U.S. District Judge Thomas Parker said in his ruling that the law, which Gov. Bill Lee (Republican) signed in March, is both “unconstitutionally vague and substantially overbroad.”
The law says an “adult cabaret performance” is unlawful if it happens on public property or in a location where the performance “could be viewed by a person who is not an adult.” It defines such a performance as one that is harmful to minors and includes topless dancers, “exotic” dancers, strippers and male or female impersonators.
Parker had issued a preliminary injunction at the end of March to block the law from taking effect. He agreed with Friends of George’s, a Memphis-based theater group that produces drag performances, comedy sketches and plays, that the state’s Adult Entertainment Act (AEA) could apply “just about anywhere.”
Friends of George’s argued that the law would violate its free speech and put its members at risk of felony charges over the shows that it has held for years. The group argued that the law is overly broad because it applies to minors of all ages and anywhere that a minor could be.

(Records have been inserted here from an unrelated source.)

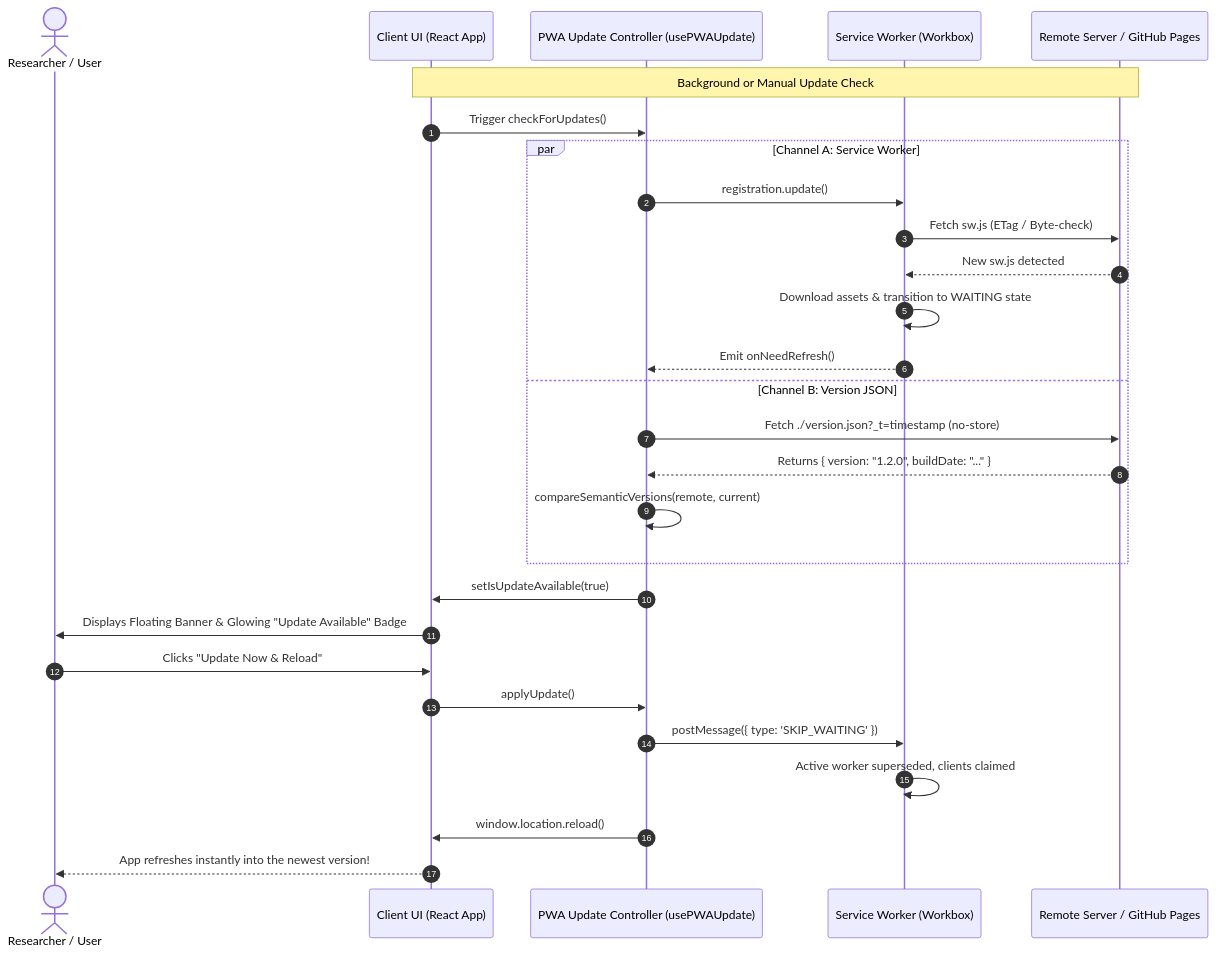
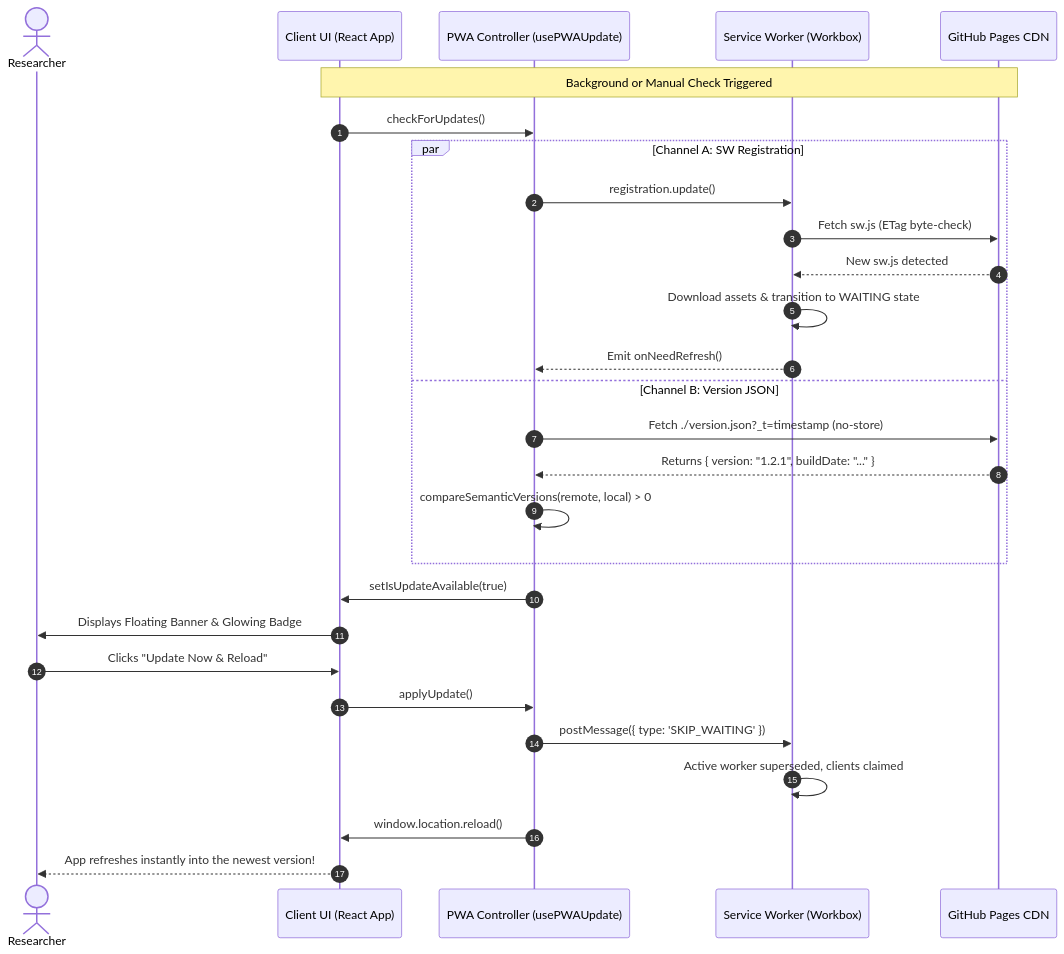
Before and after one commit to CptNope/Chronos-and-Canon: the second of 2 diagrams in README.md, drawn with Mermaid. The commit also changed other lines of this file and 20 other files, not shown here.

````diff
--- a/README.md
+++ b/README.md
@@ -116,33 +305,32 @@
 ```mermaid
 sequenceDiagram
     autonumber
-    actor User as Researcher / User
+    actor User as Researcher
     participant App as Client UI (React App)
-    participant Ctrl as PWA Update Controller (usePWAUpdate)
+    participant Ctrl as PWA Controller (usePWAUpdate)
     participant SW as Service Worker (Workbox)
-    participant CDN as Remote Server / GitHub Pages
+    participant CDN as GitHub Pages CDN
 
-    Note over App,CDN: Background or Manual Update Check
-    App->>Ctrl: Trigger checkForUpdates()
-    par Channel A: Service Worker
+    Note over App,CDN: Background or Manual Check Triggered
+    App->>Ctrl: checkForUpdates()
+    par Channel A: SW Registration
         Ctrl->>SW: registration.update()
-        SW->>CDN: Fetch sw.js (ETag / Byte-check)
+        SW->>CDN: Fetch sw.js (ETag byte-check)
         CDN-->>SW: New sw.js detected
         SW->>SW: Download assets & transition to WAITING state
         SW-->>Ctrl: Emit onNeedRefresh()
     and Channel B: Version JSON
         Ctrl->>CDN: Fetch ./version.json?_t=timestamp (no-store)
-        CDN-->>Ctrl: Returns { version: "1.2.0", buildDate: "..." }
-        Ctrl->>Ctrl: compareSemanticVersions(remote, current)
+        CDN-->>Ctrl: Returns { version: "1.2.1", buildDate: "..." }
+        Ctrl->>Ctrl: compareSemanticVersions(remote, local) > 0
     end
 
     Ctrl->>App: setIsUpdateAvailable(true)
-    App->>User: Displays Floating Banner & Glowing "Update Available" Badge
-    
+    App->>User: Displays Floating Banner & Glowing Badge
     User->>App: Clicks "Update Now & Reload"
     App->>Ctrl: applyUpdate()
     Ctrl->>SW: postMessage({ type: 'SKIP_WAITING' })
     SW->>SW: Active worker superseded, clients claimed
     Ctrl->>App: window.location.reload()
     App-->>User: App refreshes instantly into the newest version!
 ```
````
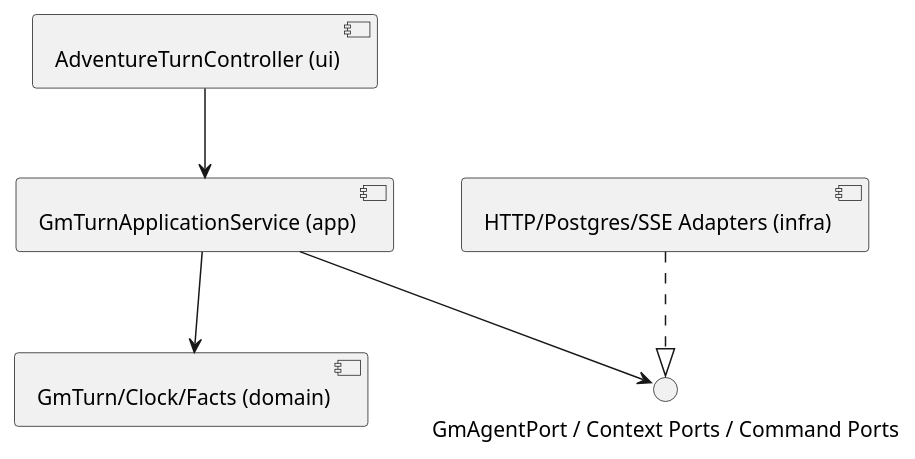
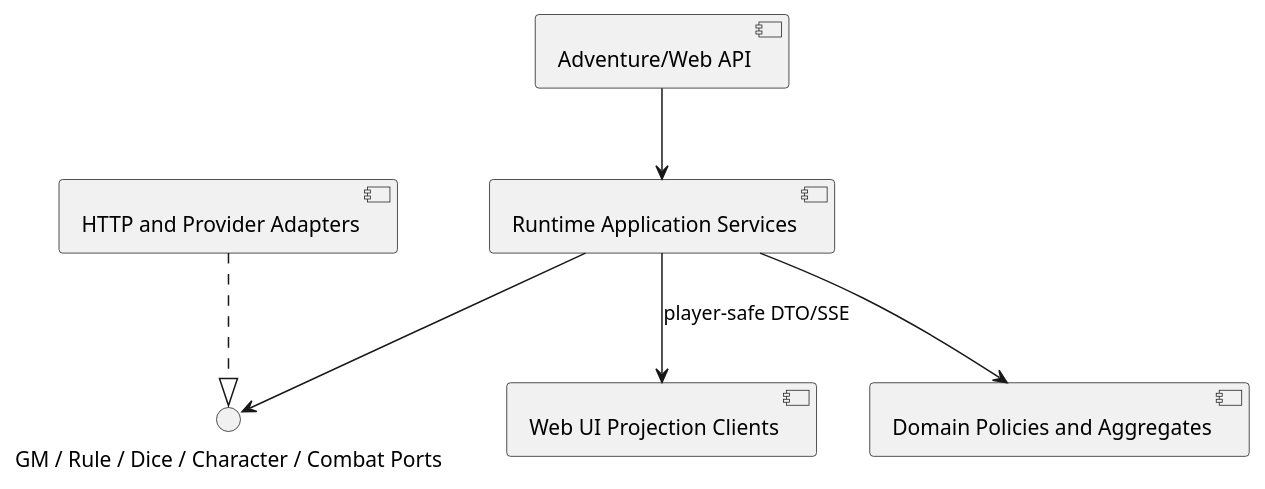
The third of 4 diagrams in docs/specs/architecture-spec.md (omegafrog/dnd-master), drawn with PlantUML before and after one commit. The commit also changed other lines of this file and 24 other files, not shown here.

````diff
--- a/docs/specs/architecture-spec.md
+++ b/docs/specs/architecture-spec.md
@@ -251,13 +268,15 @@
 ```plantuml
 @startuml
-component "AdventureTurnController (ui)" as C
-component "GmTurnApplicationService (app)" as A
-component "GmTurn/Clock/Facts (domain)" as D
-interface "GmAgentPort / Context Ports / Command Ports" as P
-component "HTTP/Postgres/SSE Adapters (infra)" as I
-C --> A
-A --> D
-A --> P
-I ..|> P
+component "Adventure/Web API" as entry
+component "Runtime Application Services" as app
+component "Domain Policies and Aggregates" as domain
+interface "GM / Rule / Dice / Character / Combat Ports" as ports
+component "HTTP and Provider Adapters" as adapters
+component "Web UI Projection Clients" as ui
+entry --> app
+app --> domain
+app --> ports
+adapters ..|> ports
+app --> ui : player-safe DTO/SSE
 @enduml
 ```
````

Parker agreed with the argument, ruling that the AEA was passed “for the impermissible purpose of chilling constitutionally-protected speech.”
He ruled that the state has a compelling interest in protecting the physical and psychological well-being of minors, but the law is not the least restrictive nor most narrowly tailored way that it could accomplish this without violating free speech.